The government has introduced rules meaning that long-term unemployed people will only receive benefits if they visit a job centre every day or take on six months of voluntary work.
Jobseekers that disobey the new rules will have their benefits stopped for four weeks for a first offence and 13 weeks for a second.
Until now, those signing on only had to turn up at a jobcentre once a fortnight.
Announcing the new rules, pensions secretary Iain Duncan Smith insisted that there is work for the jobless if they can be encouraged to come off of welfare.
The government claims the new steps apply to around 200,000 people who have been out of work for three years or more.

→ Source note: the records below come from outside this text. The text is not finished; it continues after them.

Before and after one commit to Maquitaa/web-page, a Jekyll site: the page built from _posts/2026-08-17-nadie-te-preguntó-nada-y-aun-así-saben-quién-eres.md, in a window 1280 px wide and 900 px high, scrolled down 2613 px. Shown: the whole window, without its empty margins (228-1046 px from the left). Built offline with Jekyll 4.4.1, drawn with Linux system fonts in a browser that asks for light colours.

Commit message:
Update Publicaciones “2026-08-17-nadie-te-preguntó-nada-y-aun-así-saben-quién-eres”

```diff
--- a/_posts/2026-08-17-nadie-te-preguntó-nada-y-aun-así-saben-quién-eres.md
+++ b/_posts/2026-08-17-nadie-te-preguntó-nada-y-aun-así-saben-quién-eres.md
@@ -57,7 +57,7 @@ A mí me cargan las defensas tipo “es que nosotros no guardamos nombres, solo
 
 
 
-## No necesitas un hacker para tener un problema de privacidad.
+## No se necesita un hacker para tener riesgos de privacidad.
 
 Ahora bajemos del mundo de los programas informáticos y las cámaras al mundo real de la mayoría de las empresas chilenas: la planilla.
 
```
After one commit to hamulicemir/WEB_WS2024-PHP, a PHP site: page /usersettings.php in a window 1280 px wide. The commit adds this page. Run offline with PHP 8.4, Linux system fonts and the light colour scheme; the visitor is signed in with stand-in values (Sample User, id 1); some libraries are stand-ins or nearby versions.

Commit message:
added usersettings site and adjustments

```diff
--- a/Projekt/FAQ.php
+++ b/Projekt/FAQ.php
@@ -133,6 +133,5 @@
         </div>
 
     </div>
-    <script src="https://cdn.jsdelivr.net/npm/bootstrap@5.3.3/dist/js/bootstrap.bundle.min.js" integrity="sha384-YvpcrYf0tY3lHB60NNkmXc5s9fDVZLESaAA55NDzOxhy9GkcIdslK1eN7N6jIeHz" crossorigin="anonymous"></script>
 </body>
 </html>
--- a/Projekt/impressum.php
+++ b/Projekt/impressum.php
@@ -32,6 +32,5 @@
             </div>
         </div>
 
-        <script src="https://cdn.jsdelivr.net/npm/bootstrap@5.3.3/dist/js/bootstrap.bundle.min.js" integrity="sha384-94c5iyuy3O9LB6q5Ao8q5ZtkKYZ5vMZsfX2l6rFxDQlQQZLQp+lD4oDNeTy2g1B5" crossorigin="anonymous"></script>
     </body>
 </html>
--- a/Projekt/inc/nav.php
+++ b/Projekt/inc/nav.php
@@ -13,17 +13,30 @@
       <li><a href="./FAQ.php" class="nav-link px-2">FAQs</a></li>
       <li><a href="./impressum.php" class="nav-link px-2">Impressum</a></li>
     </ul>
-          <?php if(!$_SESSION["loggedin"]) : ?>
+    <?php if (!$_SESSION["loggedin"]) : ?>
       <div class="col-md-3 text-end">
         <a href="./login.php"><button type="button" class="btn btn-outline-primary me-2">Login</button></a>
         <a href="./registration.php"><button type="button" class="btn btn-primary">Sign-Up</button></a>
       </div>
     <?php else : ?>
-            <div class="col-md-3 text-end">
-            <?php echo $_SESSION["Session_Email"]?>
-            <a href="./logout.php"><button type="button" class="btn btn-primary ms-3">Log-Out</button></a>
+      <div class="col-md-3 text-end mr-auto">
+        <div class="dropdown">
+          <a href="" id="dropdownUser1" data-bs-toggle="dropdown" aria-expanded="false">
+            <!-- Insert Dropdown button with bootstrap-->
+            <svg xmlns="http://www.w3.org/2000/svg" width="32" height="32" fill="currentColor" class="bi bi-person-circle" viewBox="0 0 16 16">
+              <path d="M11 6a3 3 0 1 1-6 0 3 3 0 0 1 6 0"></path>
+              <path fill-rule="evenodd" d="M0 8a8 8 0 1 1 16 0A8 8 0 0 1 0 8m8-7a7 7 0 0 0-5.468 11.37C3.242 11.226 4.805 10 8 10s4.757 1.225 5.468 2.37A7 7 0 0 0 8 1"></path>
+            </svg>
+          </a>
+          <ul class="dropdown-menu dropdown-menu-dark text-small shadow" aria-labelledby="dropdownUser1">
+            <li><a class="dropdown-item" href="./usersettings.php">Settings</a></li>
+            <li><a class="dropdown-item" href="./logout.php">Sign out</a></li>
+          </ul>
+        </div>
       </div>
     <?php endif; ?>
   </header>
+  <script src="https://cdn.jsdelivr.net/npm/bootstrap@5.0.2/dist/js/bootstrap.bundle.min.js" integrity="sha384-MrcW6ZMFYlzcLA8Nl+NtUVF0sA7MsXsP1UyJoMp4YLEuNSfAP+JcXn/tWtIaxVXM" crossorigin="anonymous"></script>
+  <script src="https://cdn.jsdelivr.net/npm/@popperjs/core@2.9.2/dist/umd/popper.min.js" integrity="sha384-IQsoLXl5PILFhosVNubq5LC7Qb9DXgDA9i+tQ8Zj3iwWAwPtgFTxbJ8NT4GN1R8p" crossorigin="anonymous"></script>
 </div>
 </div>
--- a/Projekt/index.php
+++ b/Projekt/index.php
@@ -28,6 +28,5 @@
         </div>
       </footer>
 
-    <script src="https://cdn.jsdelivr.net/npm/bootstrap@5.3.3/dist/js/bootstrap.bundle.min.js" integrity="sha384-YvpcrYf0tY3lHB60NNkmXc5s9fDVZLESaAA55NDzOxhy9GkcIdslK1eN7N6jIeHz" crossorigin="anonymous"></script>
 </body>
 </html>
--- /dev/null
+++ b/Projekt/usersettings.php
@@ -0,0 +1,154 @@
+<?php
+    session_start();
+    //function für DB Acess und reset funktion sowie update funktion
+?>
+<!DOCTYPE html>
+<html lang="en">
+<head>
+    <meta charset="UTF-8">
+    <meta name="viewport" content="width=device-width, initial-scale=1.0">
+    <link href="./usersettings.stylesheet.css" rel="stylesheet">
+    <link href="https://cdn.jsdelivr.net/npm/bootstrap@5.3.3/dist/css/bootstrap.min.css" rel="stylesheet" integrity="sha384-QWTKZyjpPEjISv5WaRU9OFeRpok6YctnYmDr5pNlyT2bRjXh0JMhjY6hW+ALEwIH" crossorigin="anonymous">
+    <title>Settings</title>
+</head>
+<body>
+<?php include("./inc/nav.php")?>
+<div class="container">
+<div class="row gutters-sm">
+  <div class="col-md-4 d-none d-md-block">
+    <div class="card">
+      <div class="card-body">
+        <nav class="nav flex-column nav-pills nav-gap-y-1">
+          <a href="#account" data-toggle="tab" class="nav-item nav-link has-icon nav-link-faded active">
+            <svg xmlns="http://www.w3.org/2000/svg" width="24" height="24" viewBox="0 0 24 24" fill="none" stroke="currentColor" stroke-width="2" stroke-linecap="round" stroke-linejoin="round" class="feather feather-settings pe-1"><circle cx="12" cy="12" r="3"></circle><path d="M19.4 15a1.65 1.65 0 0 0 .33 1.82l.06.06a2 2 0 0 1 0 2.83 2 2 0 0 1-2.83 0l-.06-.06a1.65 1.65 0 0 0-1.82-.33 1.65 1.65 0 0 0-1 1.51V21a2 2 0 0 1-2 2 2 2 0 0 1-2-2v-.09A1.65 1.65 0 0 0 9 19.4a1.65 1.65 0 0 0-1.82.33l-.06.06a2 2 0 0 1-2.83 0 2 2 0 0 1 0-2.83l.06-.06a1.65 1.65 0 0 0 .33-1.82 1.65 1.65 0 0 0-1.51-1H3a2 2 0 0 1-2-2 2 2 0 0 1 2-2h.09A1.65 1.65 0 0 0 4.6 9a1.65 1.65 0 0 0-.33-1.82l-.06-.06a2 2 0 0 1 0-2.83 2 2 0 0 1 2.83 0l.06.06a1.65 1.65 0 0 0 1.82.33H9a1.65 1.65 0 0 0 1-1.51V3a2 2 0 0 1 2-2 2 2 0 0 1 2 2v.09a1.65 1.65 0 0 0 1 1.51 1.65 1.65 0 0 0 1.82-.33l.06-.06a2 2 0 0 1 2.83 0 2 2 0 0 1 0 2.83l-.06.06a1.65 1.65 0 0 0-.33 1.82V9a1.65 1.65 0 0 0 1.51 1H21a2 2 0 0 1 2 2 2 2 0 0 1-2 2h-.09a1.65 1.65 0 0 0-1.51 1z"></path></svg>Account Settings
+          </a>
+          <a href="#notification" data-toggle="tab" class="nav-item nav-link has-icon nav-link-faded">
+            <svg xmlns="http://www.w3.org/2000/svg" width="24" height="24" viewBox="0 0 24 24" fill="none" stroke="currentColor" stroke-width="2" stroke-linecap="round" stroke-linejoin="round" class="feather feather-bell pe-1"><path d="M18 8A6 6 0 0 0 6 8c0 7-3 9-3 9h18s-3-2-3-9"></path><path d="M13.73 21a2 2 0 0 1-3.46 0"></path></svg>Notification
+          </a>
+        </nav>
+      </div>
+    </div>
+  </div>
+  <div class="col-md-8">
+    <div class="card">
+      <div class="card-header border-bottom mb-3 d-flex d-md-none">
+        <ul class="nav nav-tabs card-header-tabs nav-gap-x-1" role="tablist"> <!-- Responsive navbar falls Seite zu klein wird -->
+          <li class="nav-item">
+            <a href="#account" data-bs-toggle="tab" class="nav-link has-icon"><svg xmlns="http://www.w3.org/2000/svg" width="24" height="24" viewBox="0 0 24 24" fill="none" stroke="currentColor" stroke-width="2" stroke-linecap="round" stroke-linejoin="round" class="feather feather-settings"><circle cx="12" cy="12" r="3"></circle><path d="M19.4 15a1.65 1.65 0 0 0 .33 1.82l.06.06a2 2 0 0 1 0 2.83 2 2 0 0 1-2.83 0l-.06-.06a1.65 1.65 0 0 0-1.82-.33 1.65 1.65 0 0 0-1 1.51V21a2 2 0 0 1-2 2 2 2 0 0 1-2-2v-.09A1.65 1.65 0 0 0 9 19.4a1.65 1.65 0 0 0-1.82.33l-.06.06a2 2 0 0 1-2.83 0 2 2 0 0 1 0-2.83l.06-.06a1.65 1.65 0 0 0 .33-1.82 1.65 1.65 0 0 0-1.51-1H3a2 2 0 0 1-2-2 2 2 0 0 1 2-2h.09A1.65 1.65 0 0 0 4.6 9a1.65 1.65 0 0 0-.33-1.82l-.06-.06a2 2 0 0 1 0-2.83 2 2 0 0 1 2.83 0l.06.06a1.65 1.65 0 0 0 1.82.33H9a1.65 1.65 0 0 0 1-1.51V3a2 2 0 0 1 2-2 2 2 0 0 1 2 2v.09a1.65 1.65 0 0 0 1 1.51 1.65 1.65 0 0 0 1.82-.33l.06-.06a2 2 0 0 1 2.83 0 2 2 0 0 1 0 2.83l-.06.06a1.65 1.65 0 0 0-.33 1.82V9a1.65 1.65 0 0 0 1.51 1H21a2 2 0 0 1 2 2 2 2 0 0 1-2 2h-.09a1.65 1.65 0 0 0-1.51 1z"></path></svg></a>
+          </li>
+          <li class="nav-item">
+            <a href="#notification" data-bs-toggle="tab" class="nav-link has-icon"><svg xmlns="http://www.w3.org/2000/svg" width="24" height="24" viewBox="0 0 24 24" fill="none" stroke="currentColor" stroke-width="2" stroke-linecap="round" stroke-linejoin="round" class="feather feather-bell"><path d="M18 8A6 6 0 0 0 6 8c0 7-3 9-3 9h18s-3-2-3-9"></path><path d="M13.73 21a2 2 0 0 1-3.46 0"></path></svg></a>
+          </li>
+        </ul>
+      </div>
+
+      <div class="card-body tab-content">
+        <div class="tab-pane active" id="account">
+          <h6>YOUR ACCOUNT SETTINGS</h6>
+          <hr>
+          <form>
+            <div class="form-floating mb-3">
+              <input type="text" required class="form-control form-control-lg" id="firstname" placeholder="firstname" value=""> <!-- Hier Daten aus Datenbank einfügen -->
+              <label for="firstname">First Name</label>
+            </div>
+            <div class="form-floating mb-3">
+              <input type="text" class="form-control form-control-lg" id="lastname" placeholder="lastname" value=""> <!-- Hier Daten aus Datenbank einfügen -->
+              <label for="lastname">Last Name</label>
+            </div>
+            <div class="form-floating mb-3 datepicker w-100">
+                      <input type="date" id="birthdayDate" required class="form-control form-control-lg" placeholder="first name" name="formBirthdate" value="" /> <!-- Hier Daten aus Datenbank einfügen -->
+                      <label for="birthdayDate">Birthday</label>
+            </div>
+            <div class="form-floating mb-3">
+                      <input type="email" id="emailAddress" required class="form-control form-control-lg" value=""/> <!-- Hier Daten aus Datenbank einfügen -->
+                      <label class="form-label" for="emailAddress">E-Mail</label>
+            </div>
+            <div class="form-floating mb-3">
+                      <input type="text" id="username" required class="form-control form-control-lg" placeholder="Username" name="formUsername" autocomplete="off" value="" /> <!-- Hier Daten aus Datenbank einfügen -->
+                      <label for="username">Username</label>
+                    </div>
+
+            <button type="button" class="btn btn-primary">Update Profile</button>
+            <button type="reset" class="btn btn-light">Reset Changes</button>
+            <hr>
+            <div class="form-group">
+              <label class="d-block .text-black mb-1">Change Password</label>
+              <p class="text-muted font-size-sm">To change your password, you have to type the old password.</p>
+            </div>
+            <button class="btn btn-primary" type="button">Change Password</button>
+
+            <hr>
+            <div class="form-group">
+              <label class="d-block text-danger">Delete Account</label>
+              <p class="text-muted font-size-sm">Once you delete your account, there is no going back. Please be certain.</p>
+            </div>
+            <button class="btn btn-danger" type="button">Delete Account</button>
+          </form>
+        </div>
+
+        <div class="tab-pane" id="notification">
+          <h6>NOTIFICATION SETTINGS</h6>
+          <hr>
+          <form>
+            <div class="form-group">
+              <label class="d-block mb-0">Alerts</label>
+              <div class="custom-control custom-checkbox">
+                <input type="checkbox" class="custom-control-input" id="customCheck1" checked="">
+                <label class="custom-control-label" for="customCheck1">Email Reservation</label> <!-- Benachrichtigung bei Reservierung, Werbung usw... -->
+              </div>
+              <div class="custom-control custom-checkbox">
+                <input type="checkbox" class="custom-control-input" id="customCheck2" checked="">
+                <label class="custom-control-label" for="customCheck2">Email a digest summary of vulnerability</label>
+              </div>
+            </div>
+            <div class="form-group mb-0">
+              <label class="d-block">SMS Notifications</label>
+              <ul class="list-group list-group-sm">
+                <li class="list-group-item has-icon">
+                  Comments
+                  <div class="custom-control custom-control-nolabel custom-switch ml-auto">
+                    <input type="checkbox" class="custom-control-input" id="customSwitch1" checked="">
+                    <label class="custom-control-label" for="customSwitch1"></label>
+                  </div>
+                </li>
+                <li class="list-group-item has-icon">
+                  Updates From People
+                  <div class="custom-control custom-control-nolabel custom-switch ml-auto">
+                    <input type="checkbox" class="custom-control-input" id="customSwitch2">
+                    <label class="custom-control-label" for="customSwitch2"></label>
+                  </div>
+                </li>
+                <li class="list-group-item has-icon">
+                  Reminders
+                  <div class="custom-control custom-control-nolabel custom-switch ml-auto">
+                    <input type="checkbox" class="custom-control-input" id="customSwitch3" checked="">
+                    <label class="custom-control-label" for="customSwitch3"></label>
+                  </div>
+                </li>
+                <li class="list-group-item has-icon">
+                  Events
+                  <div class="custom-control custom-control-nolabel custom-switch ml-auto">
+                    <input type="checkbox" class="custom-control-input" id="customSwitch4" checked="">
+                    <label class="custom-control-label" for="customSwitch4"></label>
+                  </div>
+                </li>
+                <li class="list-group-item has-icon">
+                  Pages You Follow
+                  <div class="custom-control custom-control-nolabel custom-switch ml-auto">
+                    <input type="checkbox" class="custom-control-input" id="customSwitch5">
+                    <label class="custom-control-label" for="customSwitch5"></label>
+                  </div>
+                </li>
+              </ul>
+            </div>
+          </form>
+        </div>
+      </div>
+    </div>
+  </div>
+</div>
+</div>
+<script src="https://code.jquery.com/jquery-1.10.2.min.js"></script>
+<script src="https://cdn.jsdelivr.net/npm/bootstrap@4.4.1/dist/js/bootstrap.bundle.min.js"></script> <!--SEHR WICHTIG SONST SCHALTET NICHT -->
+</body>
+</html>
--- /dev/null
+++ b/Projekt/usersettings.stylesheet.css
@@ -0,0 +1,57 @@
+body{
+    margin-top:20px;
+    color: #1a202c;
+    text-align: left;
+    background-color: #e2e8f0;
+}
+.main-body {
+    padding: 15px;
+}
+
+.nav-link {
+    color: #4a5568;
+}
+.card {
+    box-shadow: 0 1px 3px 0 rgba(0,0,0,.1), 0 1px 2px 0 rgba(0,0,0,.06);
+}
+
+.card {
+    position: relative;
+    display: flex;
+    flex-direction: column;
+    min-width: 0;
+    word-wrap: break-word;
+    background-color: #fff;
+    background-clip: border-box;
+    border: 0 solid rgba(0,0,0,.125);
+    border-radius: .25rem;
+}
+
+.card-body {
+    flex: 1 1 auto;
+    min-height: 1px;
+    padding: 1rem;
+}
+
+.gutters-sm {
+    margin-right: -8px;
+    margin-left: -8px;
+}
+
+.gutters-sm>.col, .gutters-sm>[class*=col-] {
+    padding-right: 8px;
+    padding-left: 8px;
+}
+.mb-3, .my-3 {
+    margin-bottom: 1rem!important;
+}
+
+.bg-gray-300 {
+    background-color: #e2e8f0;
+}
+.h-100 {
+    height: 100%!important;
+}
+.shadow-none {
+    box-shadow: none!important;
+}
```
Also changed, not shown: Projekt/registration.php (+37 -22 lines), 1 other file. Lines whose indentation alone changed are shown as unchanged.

However, a group of charities have decided to boycott the new mandatory work placement scheme because they believe that the long-term unemployed should be not forced into voluntary work while being threatened to have their benefits cut.
The charities, including Oxfam, the Salvation Army and the YMCA, have launched a campaign to 'keep volunteering voluntary'.
A spokesperson for the Salvation Army said: “We feel that a 26-week work experience placement is too long and would not be beneficial.”
The Tories believe doing unpaid community work will help discipline the long-term jobless into observing office hours.